REQUIRED WORK: Your task is to gather the lines below that hold the string "Nike".

EXCERPTED RECORDS:
——————————

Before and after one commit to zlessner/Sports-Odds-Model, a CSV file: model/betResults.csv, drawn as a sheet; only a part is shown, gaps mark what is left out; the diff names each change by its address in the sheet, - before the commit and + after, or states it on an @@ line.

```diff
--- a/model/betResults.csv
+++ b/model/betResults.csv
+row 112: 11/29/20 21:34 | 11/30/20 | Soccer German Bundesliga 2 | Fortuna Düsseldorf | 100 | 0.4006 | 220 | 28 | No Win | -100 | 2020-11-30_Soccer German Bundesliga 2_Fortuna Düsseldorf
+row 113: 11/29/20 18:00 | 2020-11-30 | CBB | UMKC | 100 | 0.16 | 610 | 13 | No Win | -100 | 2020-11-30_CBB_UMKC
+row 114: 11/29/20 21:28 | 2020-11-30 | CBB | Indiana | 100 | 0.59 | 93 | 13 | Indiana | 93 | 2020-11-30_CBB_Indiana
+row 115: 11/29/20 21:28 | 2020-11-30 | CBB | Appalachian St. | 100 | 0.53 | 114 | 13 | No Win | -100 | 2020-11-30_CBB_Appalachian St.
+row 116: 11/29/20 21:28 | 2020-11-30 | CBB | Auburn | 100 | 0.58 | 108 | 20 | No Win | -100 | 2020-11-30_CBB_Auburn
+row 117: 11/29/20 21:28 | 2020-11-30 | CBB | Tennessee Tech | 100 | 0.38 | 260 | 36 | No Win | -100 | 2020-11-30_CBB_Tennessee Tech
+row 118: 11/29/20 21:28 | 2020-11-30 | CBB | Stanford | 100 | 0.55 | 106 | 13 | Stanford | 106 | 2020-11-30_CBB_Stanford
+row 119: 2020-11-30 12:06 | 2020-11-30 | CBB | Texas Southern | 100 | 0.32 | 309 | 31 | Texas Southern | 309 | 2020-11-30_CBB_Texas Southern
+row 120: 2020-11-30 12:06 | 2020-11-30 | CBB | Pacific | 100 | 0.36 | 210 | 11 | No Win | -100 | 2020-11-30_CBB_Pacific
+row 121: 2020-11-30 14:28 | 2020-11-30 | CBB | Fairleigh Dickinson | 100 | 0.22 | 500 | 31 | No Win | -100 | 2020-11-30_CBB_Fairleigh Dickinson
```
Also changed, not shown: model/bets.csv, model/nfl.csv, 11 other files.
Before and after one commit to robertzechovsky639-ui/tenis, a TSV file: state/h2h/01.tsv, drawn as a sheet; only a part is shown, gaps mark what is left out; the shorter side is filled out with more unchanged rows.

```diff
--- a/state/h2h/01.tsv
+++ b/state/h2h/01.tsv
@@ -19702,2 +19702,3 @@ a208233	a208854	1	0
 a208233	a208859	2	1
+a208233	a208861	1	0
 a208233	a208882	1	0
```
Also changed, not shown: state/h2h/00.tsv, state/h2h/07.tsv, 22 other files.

——————————

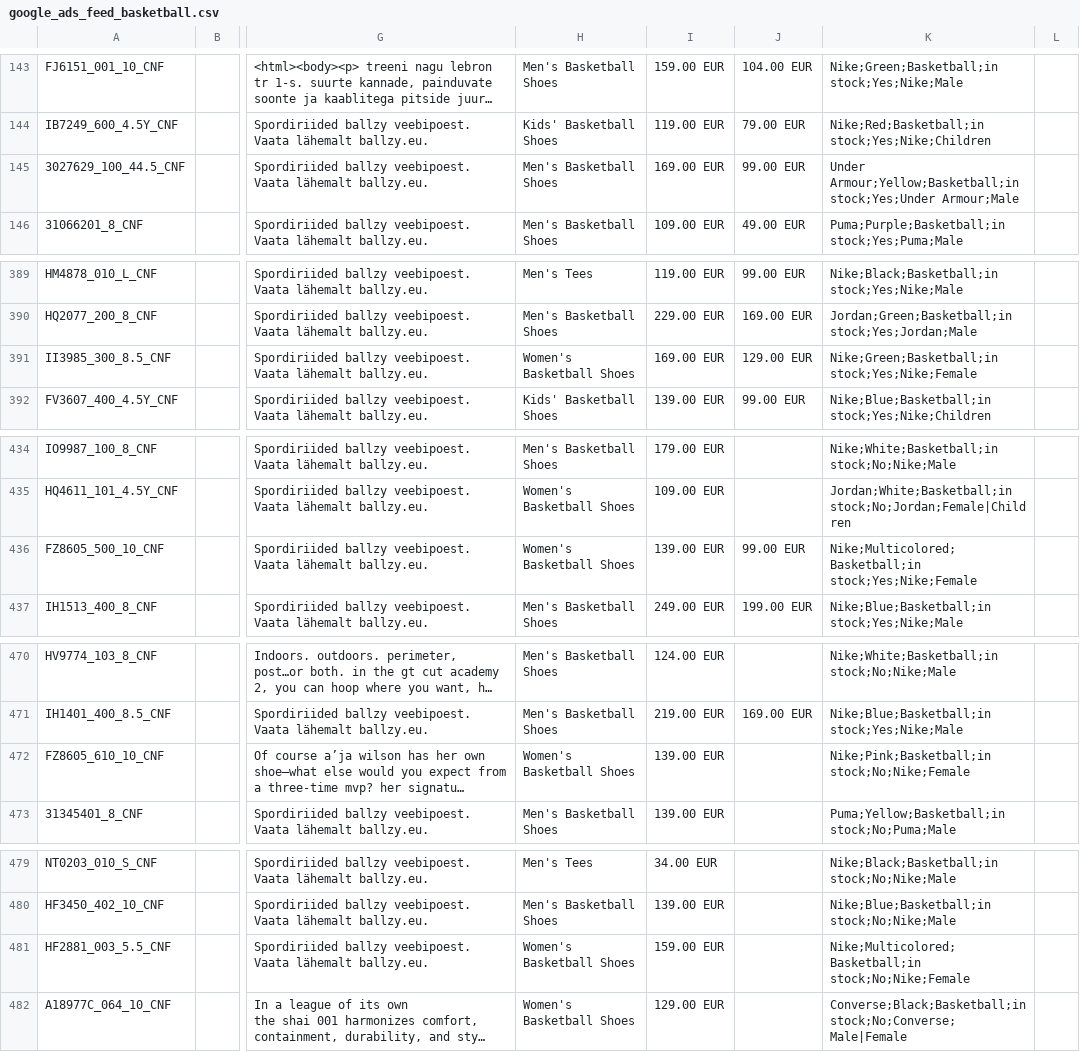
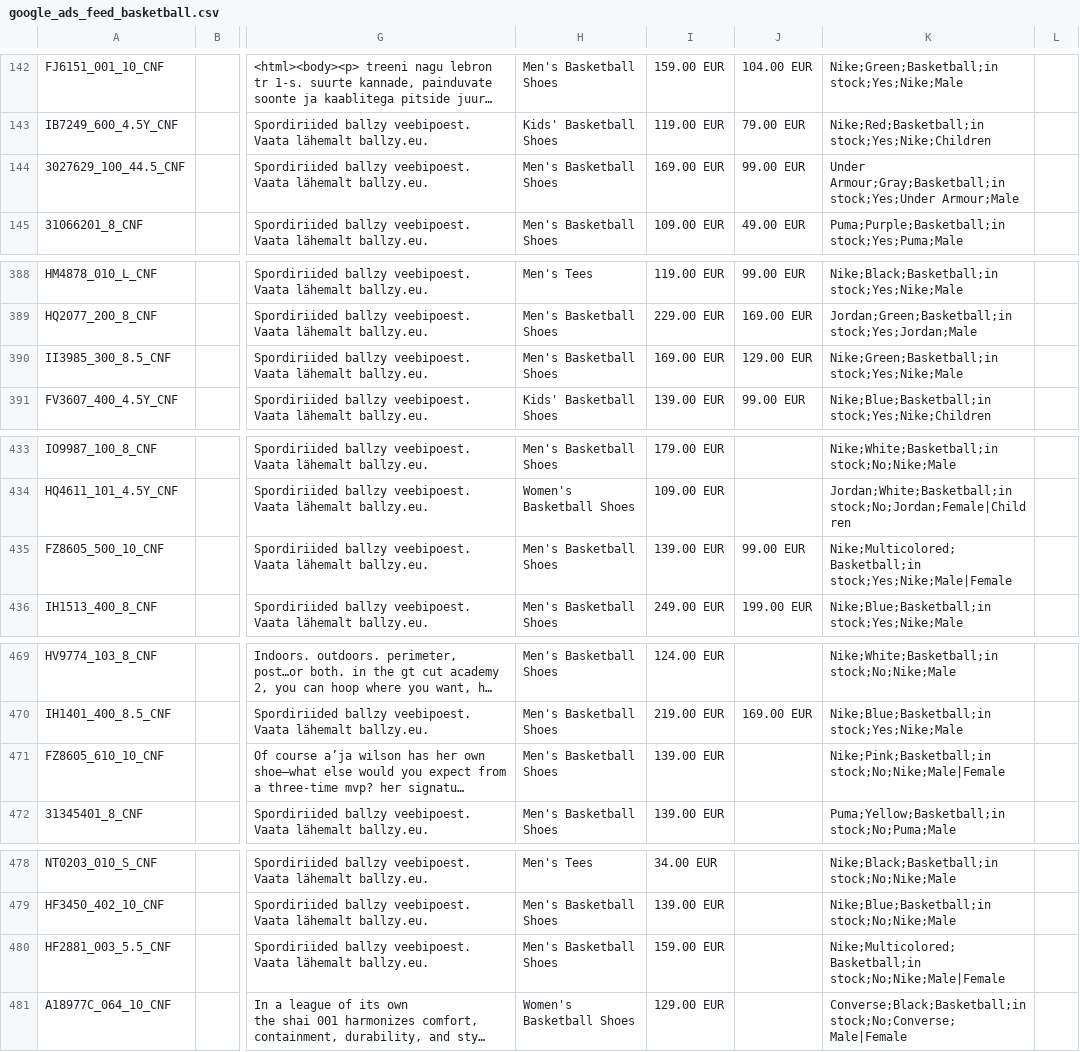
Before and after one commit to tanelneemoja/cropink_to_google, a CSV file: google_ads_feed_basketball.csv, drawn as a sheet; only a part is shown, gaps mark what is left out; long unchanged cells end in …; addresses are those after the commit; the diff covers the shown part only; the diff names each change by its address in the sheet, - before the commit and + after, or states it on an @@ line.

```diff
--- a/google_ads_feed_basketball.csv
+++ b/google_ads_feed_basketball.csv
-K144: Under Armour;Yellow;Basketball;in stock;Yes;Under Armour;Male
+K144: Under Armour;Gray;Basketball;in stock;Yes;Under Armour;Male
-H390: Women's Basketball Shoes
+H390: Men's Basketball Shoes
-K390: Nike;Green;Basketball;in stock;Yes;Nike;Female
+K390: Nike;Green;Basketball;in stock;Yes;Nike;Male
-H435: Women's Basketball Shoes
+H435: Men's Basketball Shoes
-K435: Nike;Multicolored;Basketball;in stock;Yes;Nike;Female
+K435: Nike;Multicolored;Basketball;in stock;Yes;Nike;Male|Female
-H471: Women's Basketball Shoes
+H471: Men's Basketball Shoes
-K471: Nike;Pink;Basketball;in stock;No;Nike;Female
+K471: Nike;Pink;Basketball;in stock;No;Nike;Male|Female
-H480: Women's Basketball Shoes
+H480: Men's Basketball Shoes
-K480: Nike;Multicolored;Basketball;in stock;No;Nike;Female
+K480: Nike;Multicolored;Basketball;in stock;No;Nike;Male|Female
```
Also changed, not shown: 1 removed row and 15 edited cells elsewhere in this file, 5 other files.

——————————

TASK RESPONSE:
-K390: Nike;Green;Basketball;in stock;Yes;Nike;Female
+K390: Nike;Green;Basketball;in stock;Yes;Nike;Male
-K435: Nike;Multicolored;Basketball;in stock;Yes;Nike;Female
+K435: Nike;Multicolored;Basketball;in stock;Yes;Nike;Male|Female
-K471: Nike;Pink;Basketball;in stock;No;Nike;Female
+K471: Nike;Pink;Basketball;in stock;No;Nike;Male|Female
-K480: Nike;Multicolored;Basketball;in stock;No;Nike;Female
+K480: Nike;Multicolored;Basketball;in stock;No;Nike;Male|Female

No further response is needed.